EGYP 226: Food and Drink in Ancient Egypt Salima Ikram Investigation of how food helped shape the culture, economy, and history of ancient Egypt and the role of different foods in various social and religious settings. Consideration of the types of food eaten by various levels of society; the raw materials that could have been used as food; the domestication of plants and animals, farming techniques, irrigation, land use, and tools; and methods of cooking and preserving foods. (Also NELC234)
ENGL 114: Eating the Empire (writing seminar) Anusha Alles Instruction in writing well-reasoned analyses and academic arguments, with emphasis on the importance of reading, research, and revision. Using examples of nonfiction prose from a variety of academic disciplines, individual sections focus on topics such as the city, childhood, globalization, inequality, food culture, sports, and war.
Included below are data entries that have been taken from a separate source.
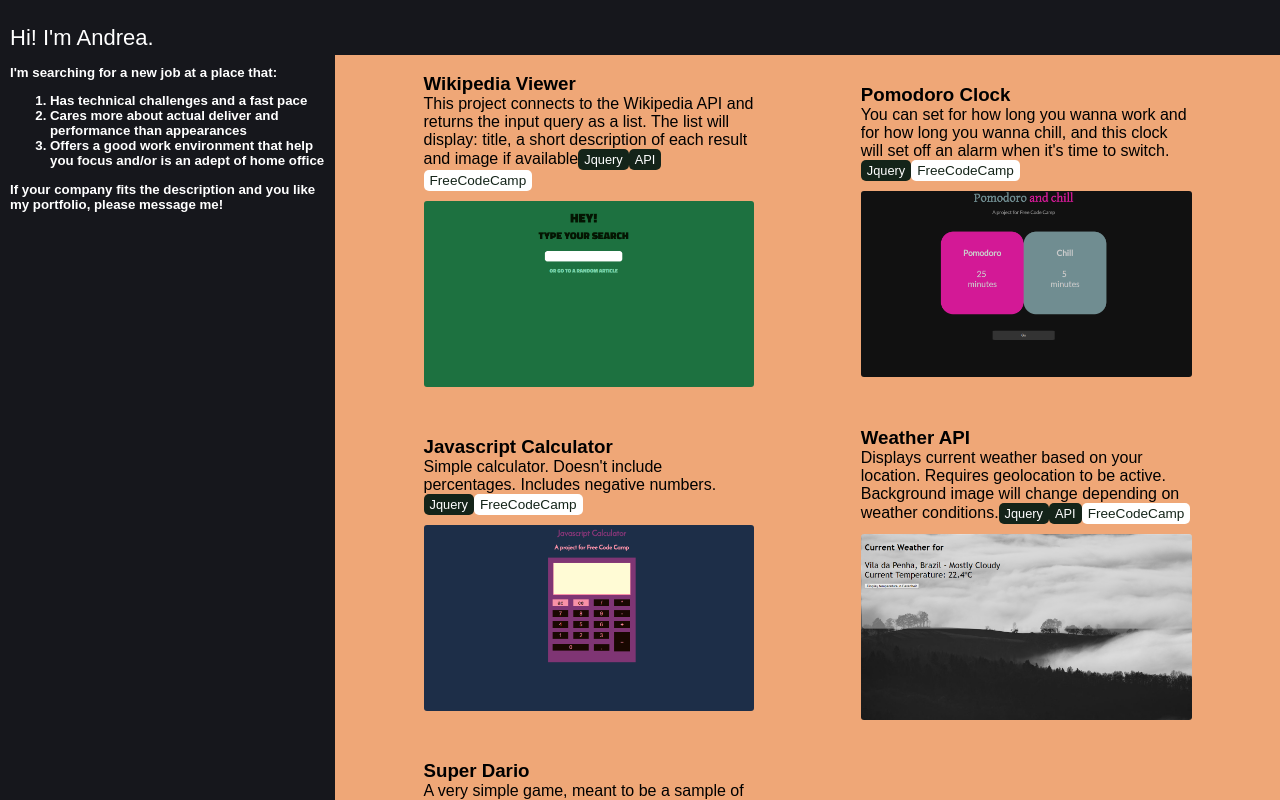
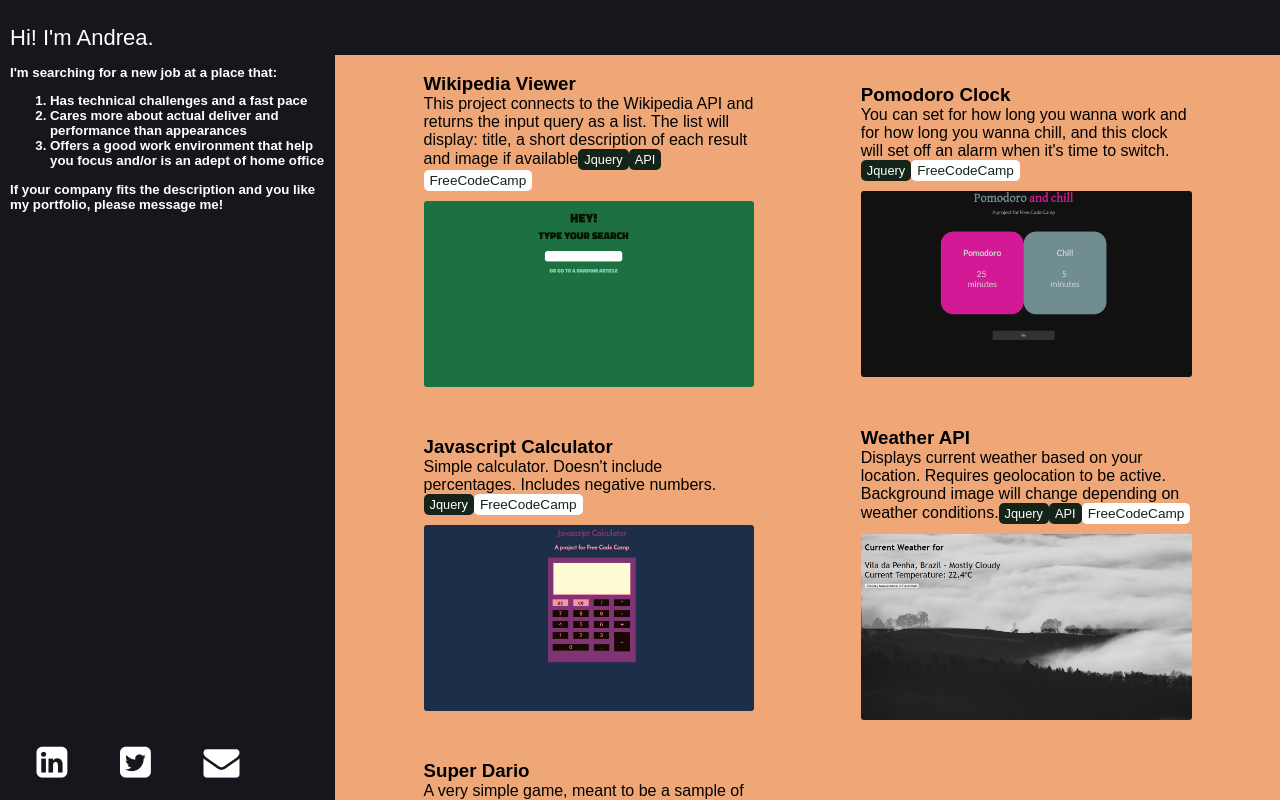
Before and after one commit to andreaweb/andreaweb.github.io, a React (Create React App) app: page / in a window 1280 px wide. Shown: the top 800 px of the page. Built offline with nearby package versions, Linux system fonts and the light colour scheme.

Commit message:
contact section now shows when you scroll too

```diff
--- a/public/index.html
+++ b/public/index.html
@@ -8,6 +8,7 @@
       manifest.json provides metadata used when your web app is added to the
       homescreen on Android. See https://developers.google.com/web/fundamentals/engage-and-retain/web-app-manifest/
     -->
+    <link rel="stylesheet" href="https://cdnjs.cloudflare.com/ajax/libs/font-awesome/4.7.0/css/font-awesome.min.css">
     <link rel="manifest" href="%PUBLIC_URL%/manifest.json">
     <link rel="shortcut icon" href="%PUBLIC_URL%/favicon.ico">
     <!--
@@ -19,7 +20,7 @@
       work correctly both with client-side routing and a non-root public URL.
       Learn how to configure a non-root public URL by running `npm run build`.
     -->
-    <title>React App</title>
+    <title>My 2018 Portfolio - Andrea Santana - React, ES6, CSS3</title>
   </head>
   <body>
     <noscript>
--- a/src/App.css
+++ b/src/App.css
@@ -104,6 +104,9 @@ p,h5,h3{
   display: flex;
   justify-content: space-around;
   margin-top: 40px;
+  position: fixed;
+  bottom: 20px;
+  width: 20%;
 }
 .contact a i{
   font-size: 36px;
--- a/src/App.js
+++ b/src/App.js
@@ -20,10 +20,21 @@ class App extends Component {
   </header>
   <main class="main light-orange-bg">
     <aside class="aside dark-blue-bg white">
-      <h5>I'm searching for a new job at a place that: <ol><li>Has technical challenges and a fast pace</li><li>Cares more about actual deliver and performance than appearances</li><li>Offers a good work environment that help you focus and/or is an adept of home office</li></ol> If your company fits the description and you like my portfolio, please message me!</h5>
+      <h5>
+      I'm searching for a new job at a place that:
+      <ol>
+        <li>Has technical challenges and a fast pace</li>
+        <li>Cares more about actual deliver and performance than appearances</li>
+        <li>Offers a good work environment that help you focus and/or
+          is an adept of home office
+        </li>
+      </ol>
+      If your company fits the description and you like my portfolio,
+      please message me!
+      </h5>
       <section class="contact">
         <a
-          href="https://www.linkedin.com/in/andreafrontend/"
+          href="https://www.linkedin.com/in/andreafrontend/?locale=en_US"
           title="LinkedIn"
           rel="noopener noreferrer"
           target="_blank"
```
ENGL 114: The Real World of Food (writing seminar) Barbara Stuart Instruction in writing well-reasoned analyses and academic arguments, with emphasis on the importance of reading, research, and revision. Using examples of nonfiction prose from a variety of academic disciplines, individual sections focus on topics such as the city, childhood, globalization, inequality, food culture, sports, and war.
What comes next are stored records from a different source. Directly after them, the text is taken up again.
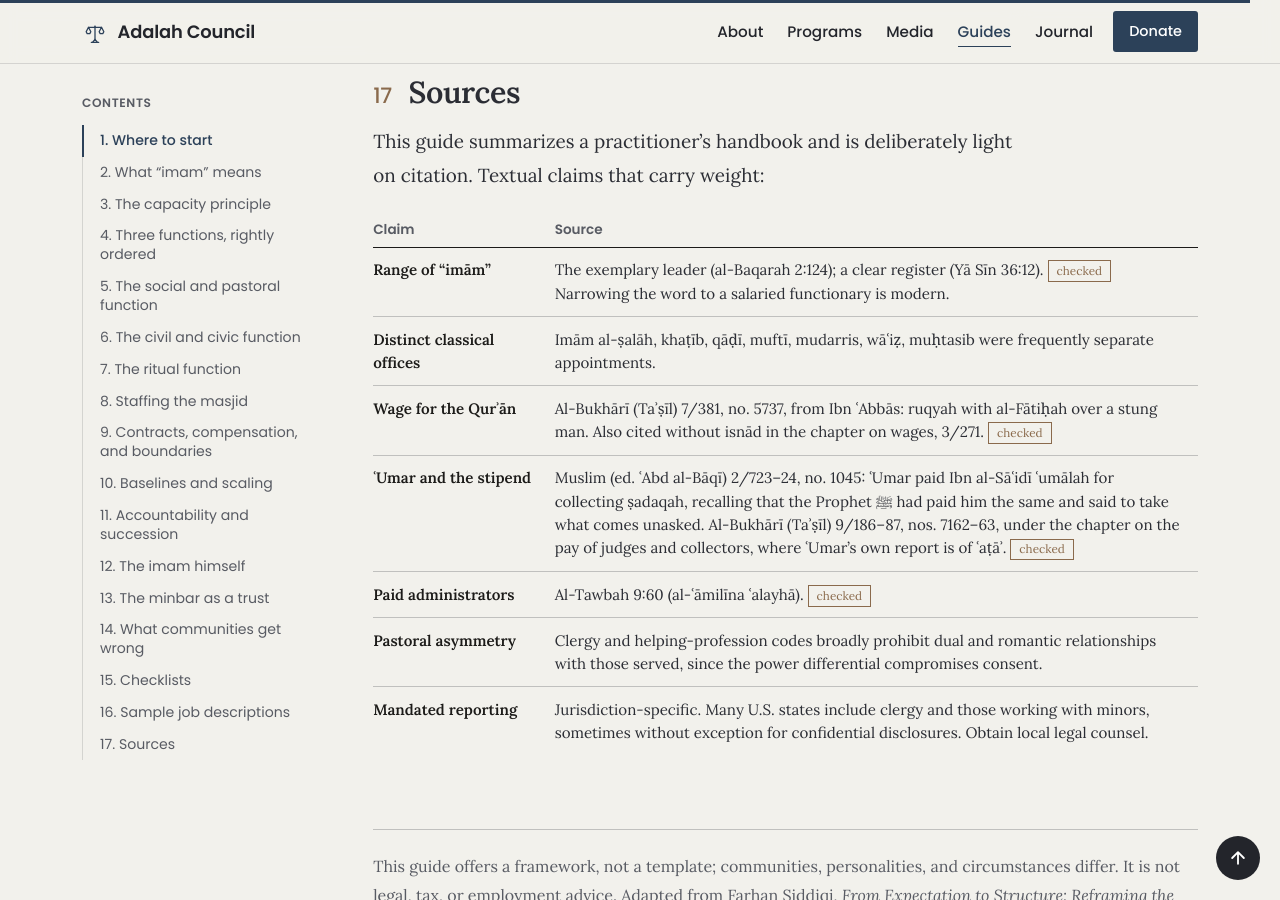
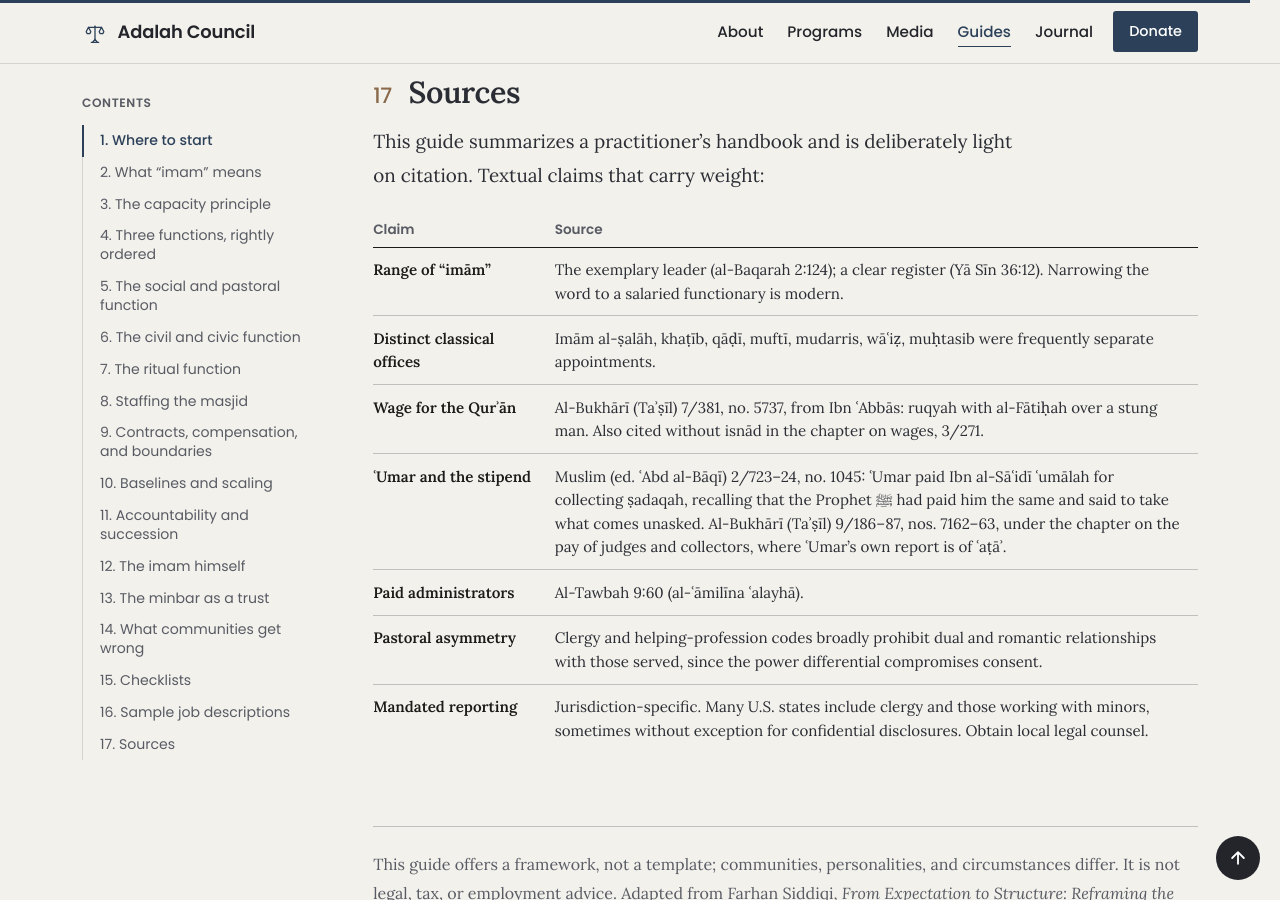
Before and after one commit to AdalahCouncil-source/adalahcouncil.org, a Jekyll site: the page built from _guides/from-expectation-to-structure.md, in a window 1280 px wide and 900 px high, scrolled down 23851 px. Built offline with Jekyll 4.4.1, drawn with Linux system fonts in a browser that asks for light colours.

Commit message:
Guide: remove 'checked' marks from the sources table
Co-Authored-By: Claude Opus 5.5 <noreply@anthropic.com>
Claude-Session: https://claude.ai/code/session_01YYYoRatyiGcH7sLz8UvVm6

```diff
--- a/_includes/guides/from-expectation-to-structure.html
+++ b/_includes/guides/from-expectation-to-structure.html
@@ -493,11 +493,11 @@
   <div class="scroll"><table>
     <thead><tr><th>Claim</th><th>Source</th></tr></thead>
     <tbody>
-      <tr><th>Range of “imām”</th><td>The exemplary leader (al-Baqarah 2:124); a clear register (Yā Sīn 36:12). <span class="status ok">checked</span> Narrowing the word to a salaried functionary is modern.</td></tr>
+      <tr><th>Range of “imām”</th><td>The exemplary leader (al-Baqarah 2:124); a clear register (Yā Sīn 36:12). Narrowing the word to a salaried functionary is modern.</td></tr>
       <tr><th>Distinct classical offices</th><td>Imām al-ṣalāh, khaṭīb, qāḍī, muftī, mudarris, wāʿiẓ, muḥtasib were frequently separate appointments.</td></tr>
-      <tr><th>Wage for the Qurʾān</th><td>Al-Bukhārī (Taʾṣīl) 7/381, no. 5737, from Ibn ʿAbbās: ruqyah with al-Fātiḥah over a stung man. Also cited without isnād in the chapter on wages, 3/271. <span class="status ok">checked</span></td></tr>
-      <tr><th>ʿUmar and the stipend</th><td>Muslim (ed. ʿAbd al-Bāqī) 2/723–24, no. 1045: ʿUmar paid Ibn al-Sāʿidī ʿumālah for collecting ṣadaqah, recalling that the Prophet ﷺ had paid him the same and said to take what comes unasked. Al-Bukhārī (Taʾṣīl) 9/186–87, nos. 7162–63, under the chapter on the pay of judges and collectors, where ʿUmar’s own report is of ʿaṭāʾ. <span class="status ok">checked</span></td></tr>
-      <tr><th>Paid administrators</th><td>Al-Tawbah 9:60 (al-ʿāmilīna ʿalayhā). <span class="status ok">checked</span></td></tr>
+      <tr><th>Wage for the Qurʾān</th><td>Al-Bukhārī (Taʾṣīl) 7/381, no. 5737, from Ibn ʿAbbās: ruqyah with al-Fātiḥah over a stung man. Also cited without isnād in the chapter on wages, 3/271.</td></tr>
+      <tr><th>ʿUmar and the stipend</th><td>Muslim (ed. ʿAbd al-Bāqī) 2/723–24, no. 1045: ʿUmar paid Ibn al-Sāʿidī ʿumālah for collecting ṣadaqah, recalling that the Prophet ﷺ had paid him the same and said to take what comes unasked. Al-Bukhārī (Taʾṣīl) 9/186–87, nos. 7162–63, under the chapter on the pay of judges and collectors, where ʿUmar’s own report is of ʿaṭāʾ.</td></tr>
+      <tr><th>Paid administrators</th><td>Al-Tawbah 9:60 (al-ʿāmilīna ʿalayhā).</td></tr>
       <tr><th>Pastoral asymmetry</th><td>Clergy and helping-profession codes broadly prohibit dual and romantic relationships with those served, since the power differential compromises consent.</td></tr>
       <tr><th>Mandated reporting</th><td>Jurisdiction-specific. Many U.S. states include clergy and those working with minors, sometimes without exception for confidential disclosures. Obtain local legal counsel.</td></tr>
     </tbody>
```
EVST 242: Ecosystems and Landscapes Mark Bradford

Introduction to concepts in ecosystem and landscape ecology. Topics include element cycling, food web interactions, species-area relationships, whole system metabolism, and models of biodiversity. Understanding of ecological patterns and processes at multiple scales in order to study, manage, and conserve species and ecosystems. (Also F&ES 530)

EVST 255: Environmental Politics and Law John Wargo Exploration of the politics, policy, and law associated with attempts to manage environmental quality and natural resources. Themes of democracy, liberty, power, property, equality, causation, and risk. Case histories include air quality, water quality and quantity, pesticides and toxic substances, land use, agriculture and food, parks and protected areas, and energy. (Also PLSC215/F&ES255)
LATN 450: Roman Dining Joseph Solodow A course designed to bridge the gap between advanced high school Latin, or Latin at the L4 level, and Latin at the L5 level. Readings in Latin, with secondary readings in English, on the topic of food, drink, and the protocols of dining in ancient Rome.
WGSS 120: Women, Food, and Culture Maria Trumpler Interdisciplinary exploration of the gendering of food production, preparation, and consumption in cross-cultural perspective. Topics include agricultural practices, cooking, pasteurization, kitchen technology, food storage, home economics, hunger, anorexia, breast-feeding, meals, and ethnic identity.